A reader writes:

I finished the Boston Marathon on Monday and was nearby when the bombings happened.  I was never near any danger and witnessed only a few secondary effects of the bombings (people splattered with others’ blood, etc.), but the memory that sticks out is one that I thought you might be interested in for your Cannabis Closet series.  Just a little glimpse into life.   Feel free to post it if you want – I’m always happy to contribute to the Dish family:

At one point, an hour or so after the attack, I was drifting away from the scene and stopped to lean on a sort of cement railing, both to rest my weary body and to just think.  From a stairwell on the other side of the railing, I smelled the distinctive scent of pot.  I looked down and saw two well-dressed women, one white and one black, taking hits from a pipe.  One was holding the lighter and shielding the wind while the other inhaled.  It was a scene of strange intimacy.  The black woman noticed that their smoke was blowing in my direction and said, “Sorry, Marathon Man.”  I said something like, “No worries.  We could all use some relief right now.”

Then they both looked up at me and their words came tumbling out:

“We work at [high-end retail store].  It was right in front of our store.”  “There were legs and feet blown off.”  “There was blood everywhere.”  “People had whole parts of them blown off.”  “I saw someone’s foot.  Just there on the ground.” “People were blown apart.” “There were body parts all over.” “Everyone was covered with blood.”  “And parts of bodies.”

At a certain point, they were finishing each other’s sentences, looking to each other for confirmation that it had actually happened.  I imagined them, being evacuated from work, totally horrified, uncertain about where to go or how to deal with what they just saw, and then one of them inviting the other into this particular stairwell, to share a little secret one of them was carrying in their purse, meant for happier use, now just providing a tiny moment’s respite from the worst moment of their lives.

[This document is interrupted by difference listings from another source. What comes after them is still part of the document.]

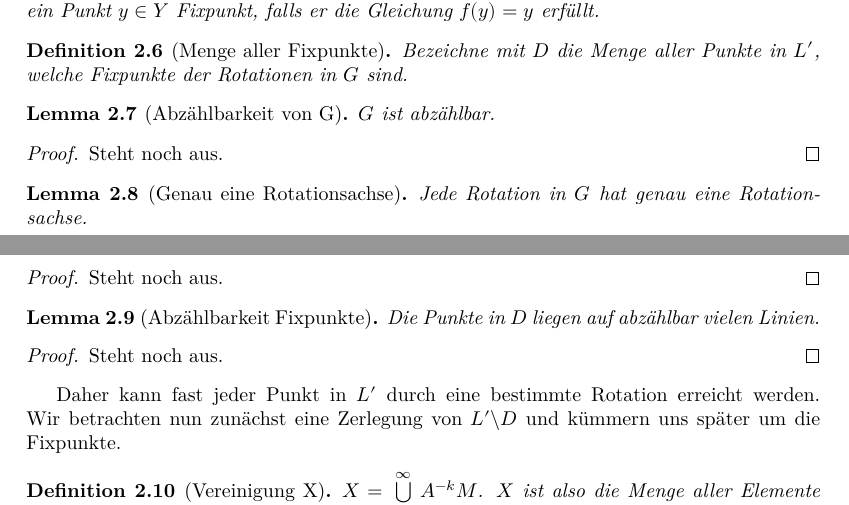
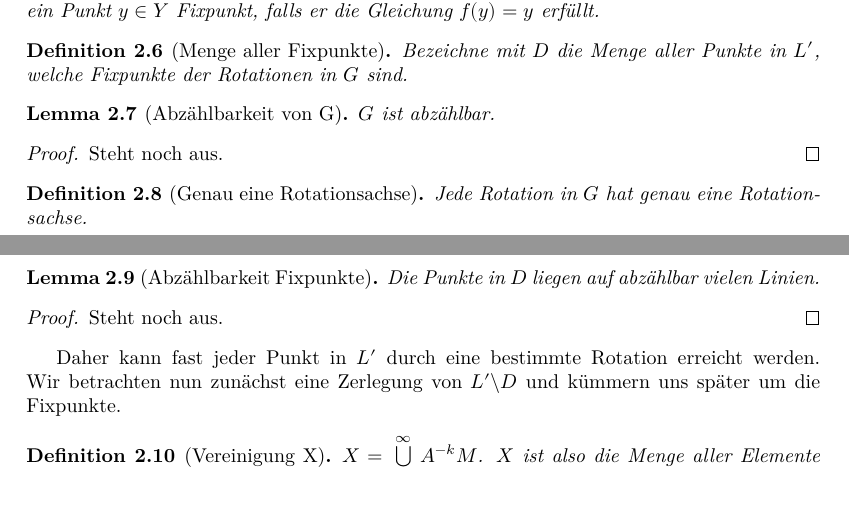
Before and after one commit to Bergschaf/banach-tarski, a LaTeX document (blueprint/src/print.tex, which reads blueprint/src/chapter/chapter_3.tex): two parts of pages 3 and 4 of 5, joined at a grey line, cut so that both start at the same text. Compiled offline with XeLaTeX.

Commit message:
blueprint

```diff
--- a/blueprint/src/chapter/chapter_3.tex
+++ b/blueprint/src/chapter/chapter_3.tex
@@ -63,16 +63,15 @@ Bezeichne mit $D$ die Menge aller Punkte in $L'$, welche Fixpunkte der Rotatione
 \begin{lemma}[Abzählbarkeit von G] \label{lemma:G_abzaehlbar}
 $G$ ist abzählbar.
 \end{lemma}
-\begin{proof} \uses{def:konk_rot_erzeugt}
+\begin{proof} \uses{def:konk_rot_erzeugt, thm:freie_grp_an_rot}
 Steht noch aus.
 \end{proof}
 
-\begin{lemma}[Genau eine Rotationsachse] \label{lemma:eine_rot_achse}
+\begin{definition}[Genau eine Rotationsachse] \label{lemma:eine_rot_achse}
 Jede Rotation in $G$ hat genau eine Rotationsachse.
-\end{lemma}
-\begin{proof} \uses{def:konk_rot_erzeugt,def:konk_rot}
-Steht noch aus.
-\end{proof}
+\lean{rotationsAchse} \leanok \uses{def:konk_rot_erzeugt,def:konk_rot}
+\end{definition}
+
 
 \begin{lemma}[Abzählbarkeit Fixpunkte] \label{lemma:abz_fixpunkte}
 Die Punkte in $D$ liegen auf abzählbar vielen Linien.
```
Also changed, not shown: blueprint/src/chapter/chapter_3.tex (2 more changed lines), 3 other files.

I did something I almost never do: I reached out and touched them both on the shoulders, gave them a little rub and a squeeze and said, my voice surprising me by cracking, “I’m glad you two are ok,” and I walked away.